Biden takes aim at Big Tech, broadband with sweeping competition order
President Biden is setting the federal government's sights on the power of Big Tech and Big Telecom in a competition order that will urge more regulation and enforcement against the sectors.
The big picture: The new executive order, expected to be signed Friday, includes over 70 initiatives aimed at promoting competition in areas of the economy the Biden administration finds a troubling amount of concentration — including technology markets.
Details: According to a White House fact sheet, the order takes aim at Big Tech by ...
- Encouraging the Federal Trade Commission to adopt new rules on the accumulation of personal data, and banning unfair methods of competition on online marketplaces (with the White House calling out platforms' developing copycat products to compete with small business).
- Adopting a policy of giving greater scrutiny to mergers by dominant online platforms, focusing on those involving smaller competitors, "serial mergers," data accumulation, the effect on privacy and competition of free products.

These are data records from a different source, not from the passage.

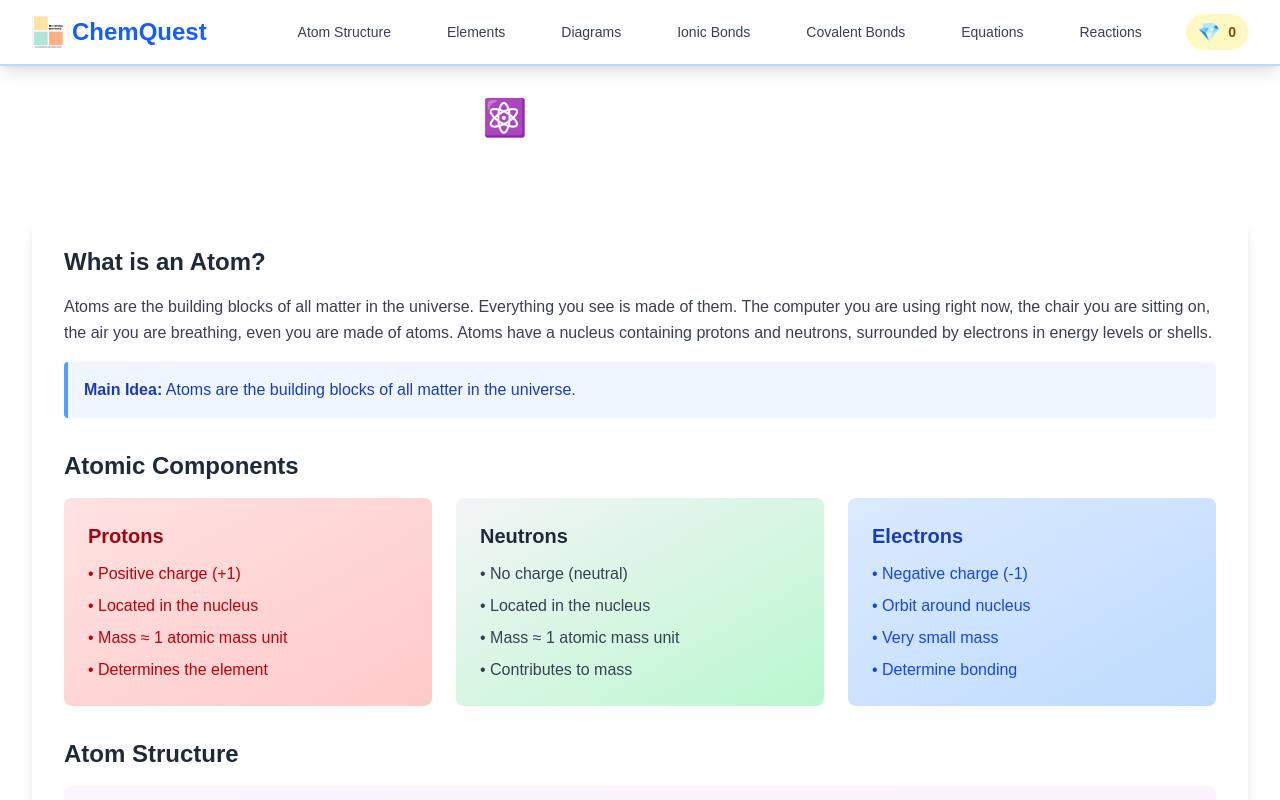
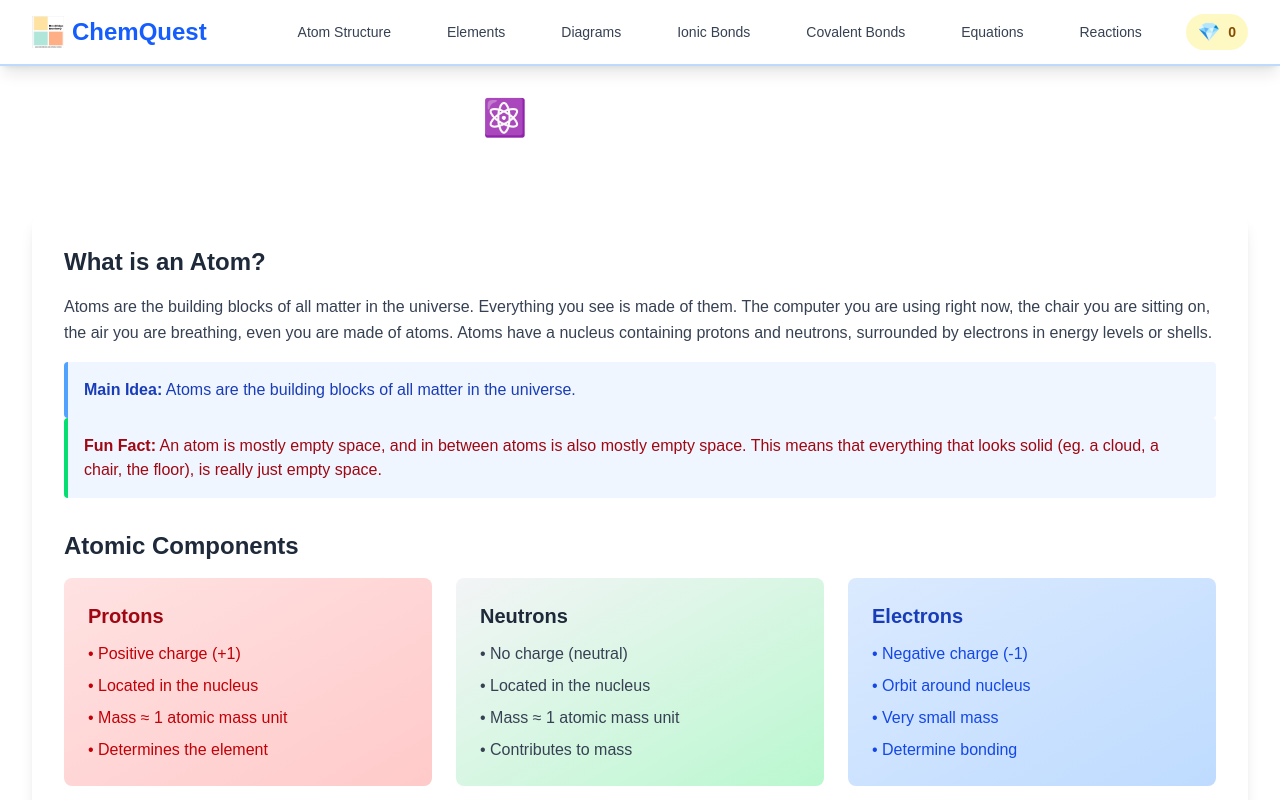
Before and after one commit to JoshuaChou10/chemquest, a Next.js app: page /atom-structure in a window 1280 px wide. Shown: the top 800 px of the page. Built offline with nearby package versions, Linux system fonts and the light colour scheme.

Commit message:
added fun fact

```diff
--- a/app/atom-structure/page.tsx
+++ b/app/atom-structure/page.tsx
@@ -23,6 +23,11 @@ export default function AtomStructure() {
           <div className="bg-blue-50 border-l-4 border-blue-400 p-4 rounded">
             <p className="text-blue-800">
               <strong>Main Idea:</strong> Atoms are the building blocks of all matter in the universe.
+            </p>
+          </div>
+          <div className="bg-blue-50 border-l-4 border-green-400 p-4 rounded">
+            <p className="text-red-800">
+              <strong>Fun Fact:</strong> An atom is mostly empty space, and in between atoms is also mostly empty space. This means that everything that looks solid (eg. a cloud, a chair, the floor), is really just empty space.
             </p>
           </div>
         </section>
```
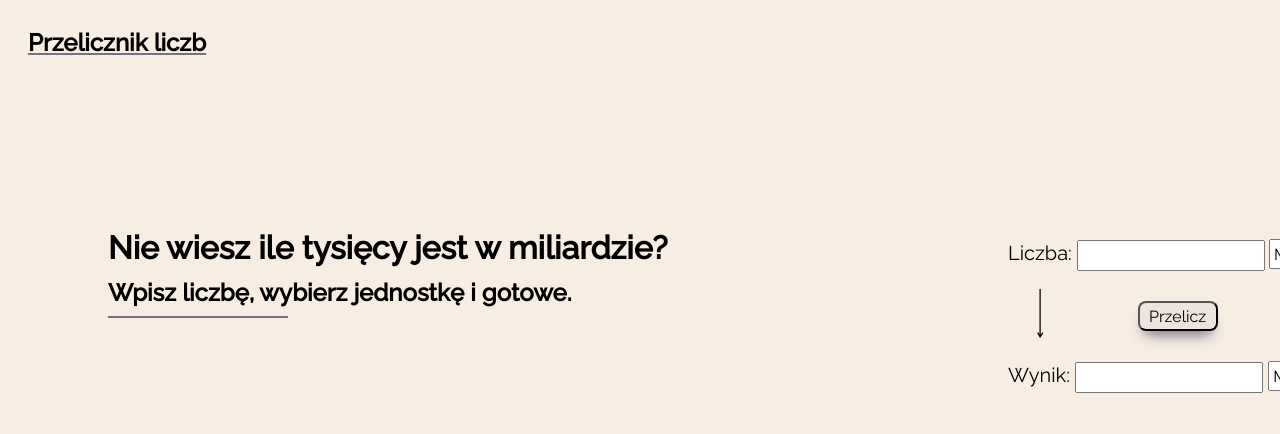
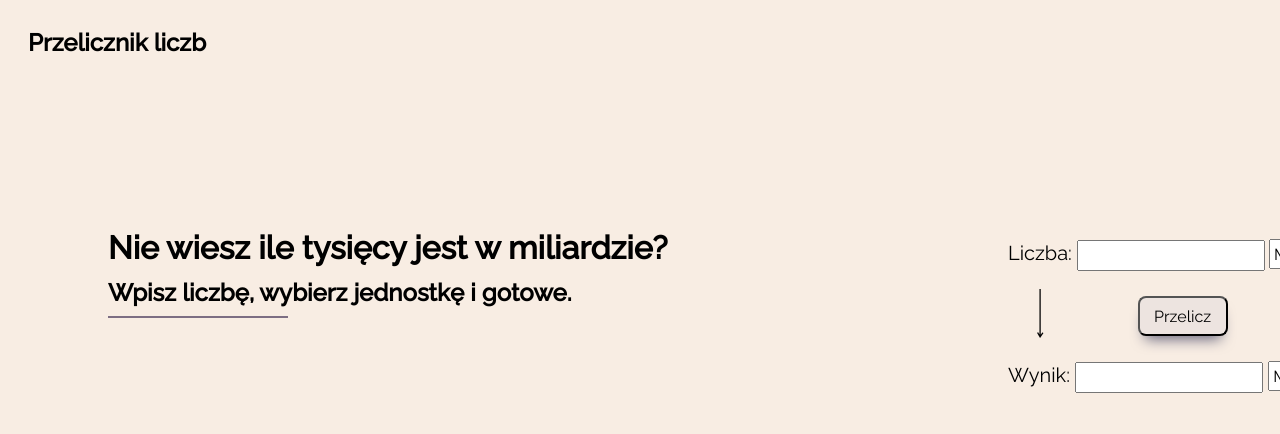
Before and after one commit to lucyxkk/Przelicznik-liczb, a plain HTML site: page index.html in a window 1280 px wide. Shown: the top 434 px of the page. Drawn offline with Linux system fonts and the light colour scheme.

Commit message:
changes to css

```diff
--- a/styles.css
+++ b/styles.css
@@ -15,8 +15,6 @@ body{
     margin: 0%;
     top: 20px;
     left: 20px;
-    text-decoration:underline;
-    text-decoration-color: #7D6E83;
 
 }
 
@@ -96,18 +94,20 @@ hr{
 .button_przelicz{
     font-family: 'Raleway', sans-serif;
     font-size: 16px;
-    height: 30px;
-    width: 80px;
+    height: 40px;
+    width: 90px;
     position: absolute;
-    top: 70px;
+    top: 65px;
     left: 38%;
     background-color: #EDE4E0;
     box-shadow: 0px 10px 14px -7px #65647C;
     border-radius: 8px;
+    transition-duration: 1s;
 }
 
 .button_przelicz:hover {
     background-color: #7D6E83;
+    transition-duration: 1s;
 }
 .arrow{
     position: absolute;
```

The White House also wants internet service providers to offer a "broadband nutrition label" detailing their internet packages to give consumers more transparency when they're buying service.
- The executive order will encourage the FCC to reinstate net neutrality rules prohibiting the blocking, throttling or paid prioritization of web traffic that were repealed by President Trump's FCC.
- Other initiatives meant to save consumers money on their internet bills includes banning "excessive" early termination fees and ending exclusivity arrangements in apartment buildings in which landlords give tenants only one option for an internet provider.
Flashback: Both net neutrality and the broadband labels were policy proposals spearheaded by the FCC under President Obama.
What's next: Biden will give remarks about the executive order at a signing ceremony Friday afternoon, according to the White House.
- FCC commissioners were among those invited to attend the event.
Go deeper: More highlights from the order
Editor's note: This story has been updated to include additional details from the White House on the executive order.